(Records to process)

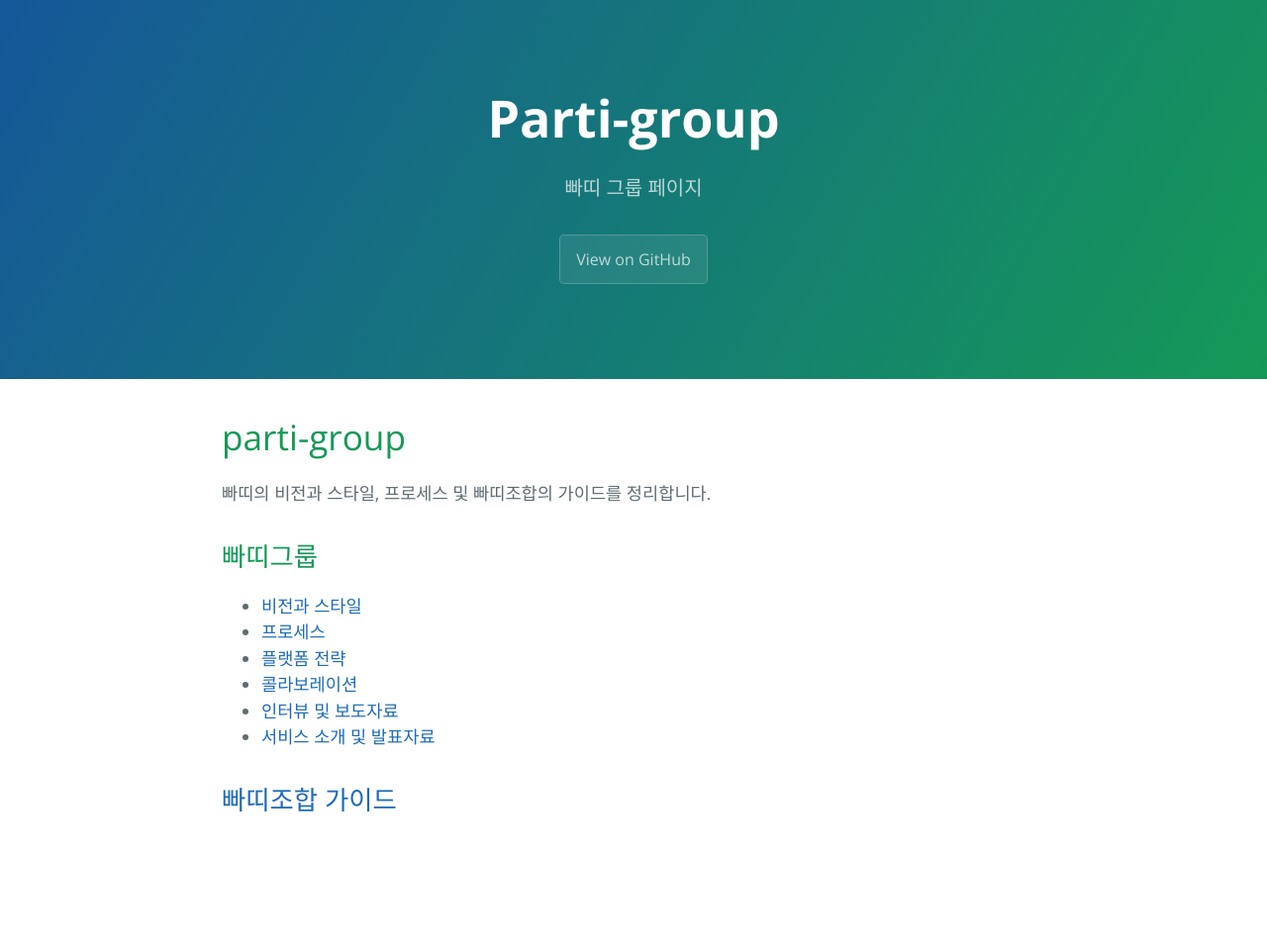
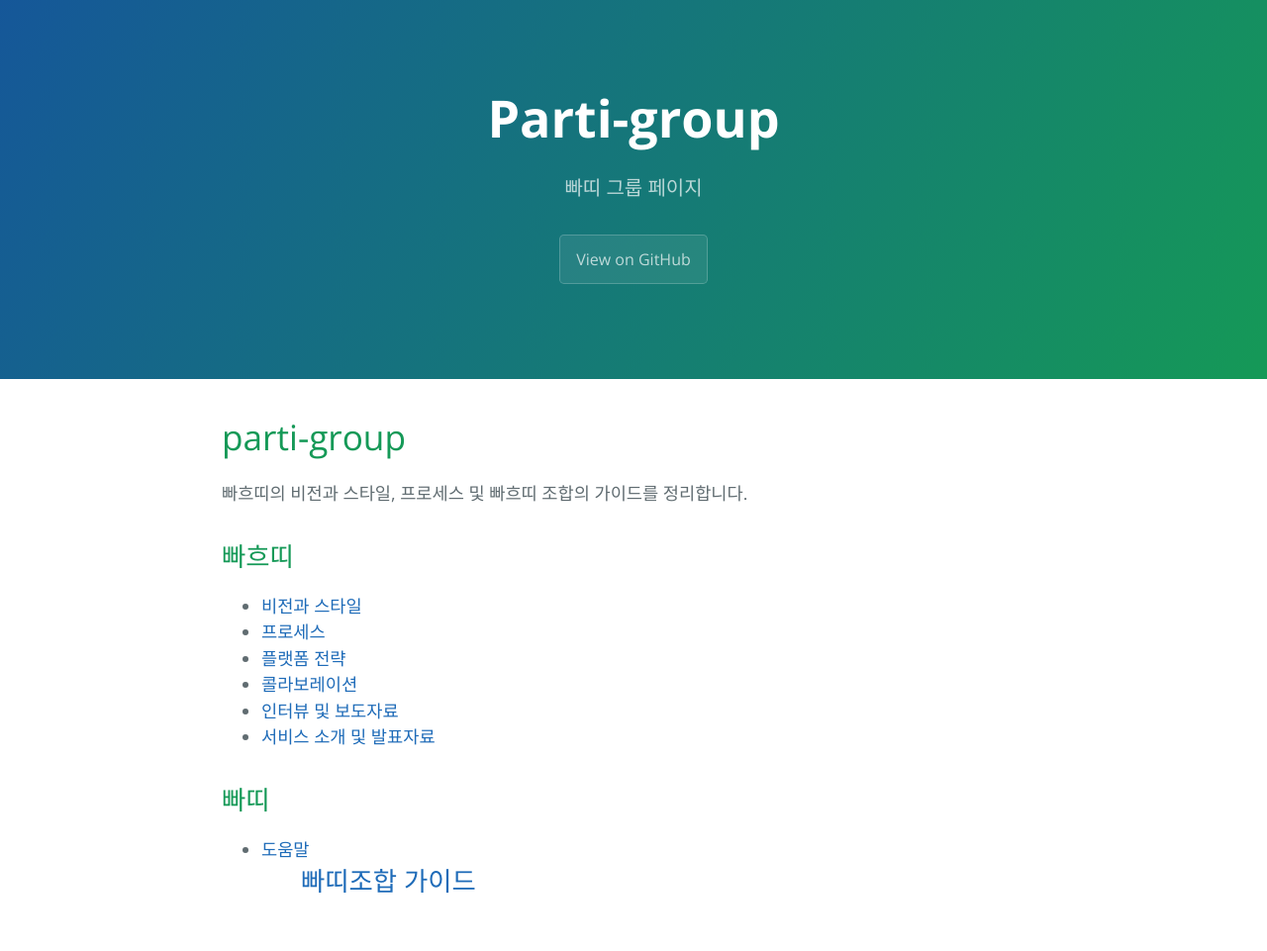
Before and after one commit to parti-coop/parti-group, a Jekyll site: the page built from index.html, in a window 1280 px wide. Shown: the whole page at 99% size. Built offline with Jekyll 4.4.1, drawn with Linux system fonts in a browser that asks for light colours; before the commit the page ends 900 px from its top, so only the background shows below that.

Commit message:
Updated index.html

```diff
--- a/index.html
+++ b/index.html
@@ -1,12 +1,13 @@
 ---
 layout: default
+published: true
 ---
 
 <h1>parti-group</h1>
 
-<p>빠띠의 비전과 스타일, 프로세스 및 빠띠조합의 가이드를 정리합니다.</p>
+<p>빠흐띠의 비전과 스타일, 프로세스 및 빠흐띠 조합의 가이드를 정리합니다.</p>
 
-<h2>빠띠그룹</h2>
+<h2>빠흐띠</h2>
 
 <ul>
 	<li><a href="/docs/vision-style/">비전과 스타일</a></li>
@@ -18,4 +19,10 @@ layout: default
 
 </ul>
 
+<h2>빠띠</h2>
+
+<ul>
+	<li><a href="/docs/help/">도움말</a></li>
+<ul>
+
 <h2><a href="/docs/union-guide/">빠띠조합 가이드</a></h2>
```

(End Records to process)

Exercise details
Scan the entries above and return each line that holds "href".

Task solution
 	<li><a href="/docs/vision-style/">비전과 스타일</a></li>
+	<li><a href="/docs/help/">도움말</a></li>
 <h2><a href="/docs/union-guide/">빠띠조합 가이드</a></h2>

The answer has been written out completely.